Why it's a BFD: This is about to be a "unicorn" based in one of America's poorest congressional districts. AppHarvest CEO Jonathan Webb tells Axios that the company will employ around 350 people in Morehead by year-end, and that its location allows its product to reach 75% of the continental U.S. within a one-day drive.

  • Details: The merger would include $375 million in new equity commitments from Fidelity, Inclusive Capital, and Novus Capital. AppHarvest previously raised around $160 million in VC funding firms firms like ValueAct Capital, Revolution Rise of the Rest, and Equilibrium Capital.
  • AppHarvest directors include Martha Stewart, J.D. Vance, Jeff Ubben, and Impossible Foods CFO David Lee.
  • The bottom line: “We looked at lots of ag startups, but a lot of time we found a desire to build tech for its own sake without a really good business model or understanding of how to bring the produce to market. But here they already had distribution agreements and were growing produce at scale with defensible margins.” — J.D. Vance, AppHarvest director and early investor, tells Axios
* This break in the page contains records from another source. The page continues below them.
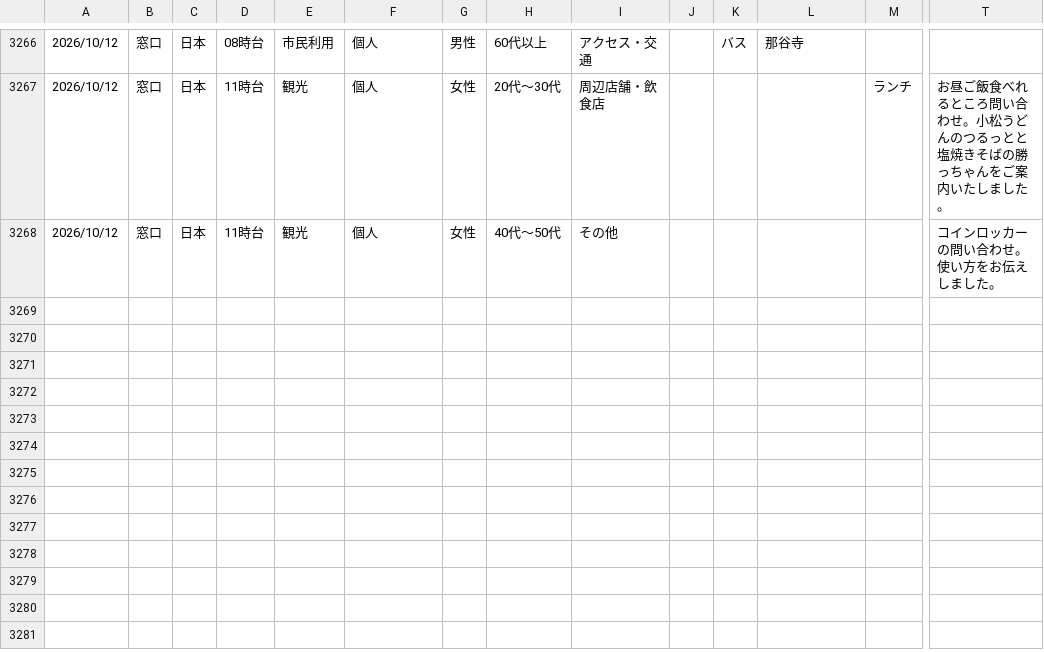
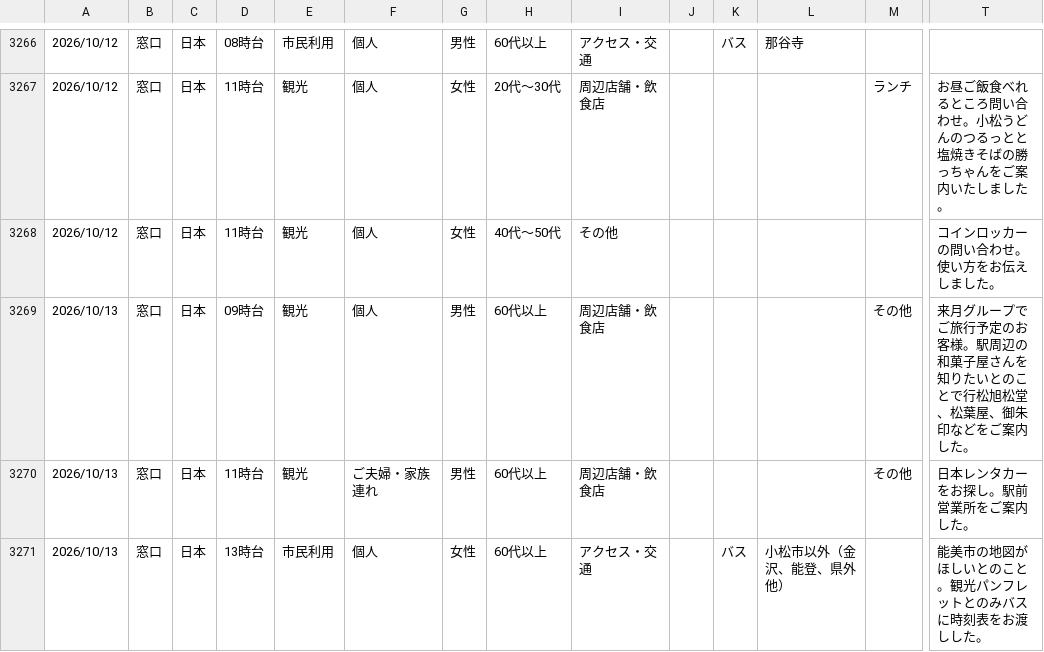
Before and after one commit to codefornoto/Milli, a CSV file: komatsu/komatsu.csv, drawn as a sheet; only a part is shown, gaps mark what is left out; rows hold the shown columns only; the diff names each change by its address in the sheet, - before the commit and + after, or states it on an @@ line.

```diff
--- a/komatsu/komatsu.csv
+++ b/komatsu/komatsu.csv
+row 3269: 2026/10/13 | 窓口 | 日本 | 09時台 | 観光 | 個人 | 男性 | 60代以上 | 周辺店舗・飲食店 |  |  |  | その他 | 来月グループでご旅行予定のお客様。駅周辺の和菓子屋さんを知りたいとのことで行松旭松堂、松葉屋、御朱印などをご案内した。
+row 3270: 2026/10/13 | 窓口 | 日本 | 11時台 | 観光 | ご夫婦・家族連れ | 男性 | 60代以上 | 周辺店舗・飲食店 |  |  |  | その他 | 日本レンタカーをお探し。駅前営業所をご案内した。
+row 3271: 2026/10/13 | 窓口 | 日本 | 13時台 | 市民利用 | 個人 | 女性 | 60代以上 | アクセス・交通 |  | バス | 小松市以外（金沢、能登、県外他） |  | 能美市の地図がほしいとのこと。観光パンフレットとのみバスに時刻表をお渡しした。
```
Go deeper

Dan Primack, author of Pro Rata
Oct 6, 2020 - Economy & Business

Tech investor Chamath Palihapitiya bets big on Medicare Advantage provider

Illustration: Annelise Capossela/Axios

Conventional investor wisdom is to steer clear of next month's election, due to its inherent uncertainty and consequential volatility. But, this morning, Chamath Palihapitiya bet big on a company whose fortunes may be significantly impacted by the presidential victor.

Driving the news: Clover Health, a tech-enabled provider of Medicare Advantage plans, agreed to go public via a reverse merger with a Palihapitiya-led SPAC called Social Capital Hedosophia Holdings III (NYSE: IPOC).

The rebellion against Silicon Valley (the place)

Photo illustration: Sarah Grillo/Axios. Smith Collection/Gado via Getty Images

Silicon Valley may be a "state of mind," but it's also very much a real enclave in Northern California. Now, a growing faction of the tech industry is boycotting it.

Why it matters: The Bay Area is facing for the first time the prospect of losing its crown as the top destination for tech workers and startups — which could have an economic impact on the region and force it to reckon with its local issues.

Erica Pandey, author of @Work
1 hour ago - Economy & Business

Telework's tax mess

Illustration: Annelise Capossela/Axios

As teleworkers flit from city to city, they're creating a huge tax mess.

Why it matters: Our tax laws aren't built for telecommuting, and this new way of working could have dire implications for city and state budgets.